Data records:

○ ○ ○ ○ ○ ○ ○

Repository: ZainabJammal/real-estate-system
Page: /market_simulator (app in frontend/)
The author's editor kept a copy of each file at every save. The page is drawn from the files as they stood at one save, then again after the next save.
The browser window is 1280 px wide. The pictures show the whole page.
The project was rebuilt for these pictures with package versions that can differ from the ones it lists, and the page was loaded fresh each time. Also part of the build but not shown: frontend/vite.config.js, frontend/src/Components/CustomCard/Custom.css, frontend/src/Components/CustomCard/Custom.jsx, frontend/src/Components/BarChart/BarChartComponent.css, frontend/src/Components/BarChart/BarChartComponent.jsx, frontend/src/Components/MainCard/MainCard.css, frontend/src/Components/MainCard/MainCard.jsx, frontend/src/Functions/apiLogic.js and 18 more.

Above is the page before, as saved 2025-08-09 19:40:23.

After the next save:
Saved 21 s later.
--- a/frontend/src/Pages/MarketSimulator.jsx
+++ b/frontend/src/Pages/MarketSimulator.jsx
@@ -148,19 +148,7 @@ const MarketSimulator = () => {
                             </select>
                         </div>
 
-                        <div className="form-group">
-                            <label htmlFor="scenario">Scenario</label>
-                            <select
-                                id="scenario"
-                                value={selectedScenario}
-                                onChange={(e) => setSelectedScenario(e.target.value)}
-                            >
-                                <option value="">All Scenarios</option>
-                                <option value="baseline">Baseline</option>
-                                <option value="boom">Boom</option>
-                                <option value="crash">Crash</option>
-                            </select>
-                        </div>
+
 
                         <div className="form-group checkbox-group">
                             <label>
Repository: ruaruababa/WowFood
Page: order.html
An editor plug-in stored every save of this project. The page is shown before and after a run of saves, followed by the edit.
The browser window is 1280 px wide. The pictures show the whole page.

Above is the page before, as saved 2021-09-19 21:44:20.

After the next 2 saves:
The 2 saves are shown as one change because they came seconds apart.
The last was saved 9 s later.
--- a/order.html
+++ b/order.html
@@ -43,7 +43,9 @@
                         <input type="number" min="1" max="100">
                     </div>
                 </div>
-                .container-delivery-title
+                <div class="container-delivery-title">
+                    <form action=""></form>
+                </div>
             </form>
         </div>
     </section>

○ ○ ○ ○ ○ ○ ○

Work to complete: Reproduce all of the entries above verbatim.

The completed task:
Repository: ZainabJammal/real-estate-system
Page: /market_simulator (app in frontend/)
The author's editor kept a copy of each file at every save. The page is drawn from the files as they stood at one save, then again after the next save.
The browser window is 1280 px wide. The pictures show the whole page.
The project was rebuilt for these pictures with package versions that can differ from the ones it lists, and the page was loaded fresh each time. Also part of the build but not shown: frontend/vite.config.js, frontend/src/Components/CustomCard/Custom.css, frontend/src/Components/CustomCard/Custom.jsx, frontend/src/Components/BarChart/BarChartComponent.css, frontend/src/Components/BarChart/BarChartComponent.jsx, frontend/src/Components/MainCard/MainCard.css, frontend/src/Components/MainCard/MainCard.jsx, frontend/src/Functions/apiLogic.js and 18 more.

Above is the page before, as saved 2025-08-09 19:40:23.

After the next save:
Saved 21 s later.
--- a/frontend/src/Pages/MarketSimulator.jsx
+++ b/frontend/src/Pages/MarketSimulator.jsx
@@ -148,19 +148,7 @@ const MarketSimulator = () => {
                             </select>
                         </div>
 
-                        <div className="form-group">
-                            <label htmlFor="scenario">Scenario</label>
-                            <select
-                                id="scenario"
-                                value={selectedScenario}
-                                onChange={(e) => setSelectedScenario(e.target.value)}
-                            >
-                                <option value="">All Scenarios</option>
-                                <option value="baseline">Baseline</option>
-                                <option value="boom">Boom</option>
-                                <option value="crash">Crash</option>
-                            </select>
-                        </div>
+
 
                         <div className="form-group checkbox-group">
                             <label>
Repository: ruaruababa/WowFood
Page: order.html
An editor plug-in stored every save of this project. The page is shown before and after a run of saves, followed by the edit.
The browser window is 1280 px wide. The pictures show the whole page.

Above is the page before, as saved 2021-09-19 21:44:20.

After the next 2 saves:
The 2 saves are shown as one change because they came seconds apart.
The last was saved 9 s later.
--- a/order.html
+++ b/order.html
@@ -43,7 +43,9 @@
                         <input type="number" min="1" max="100">
                     </div>
                 </div>
-                .container-delivery-title
+                <div class="container-delivery-title">
+                    <form action=""></form>
+                </div>
             </form>
         </div>
     </section>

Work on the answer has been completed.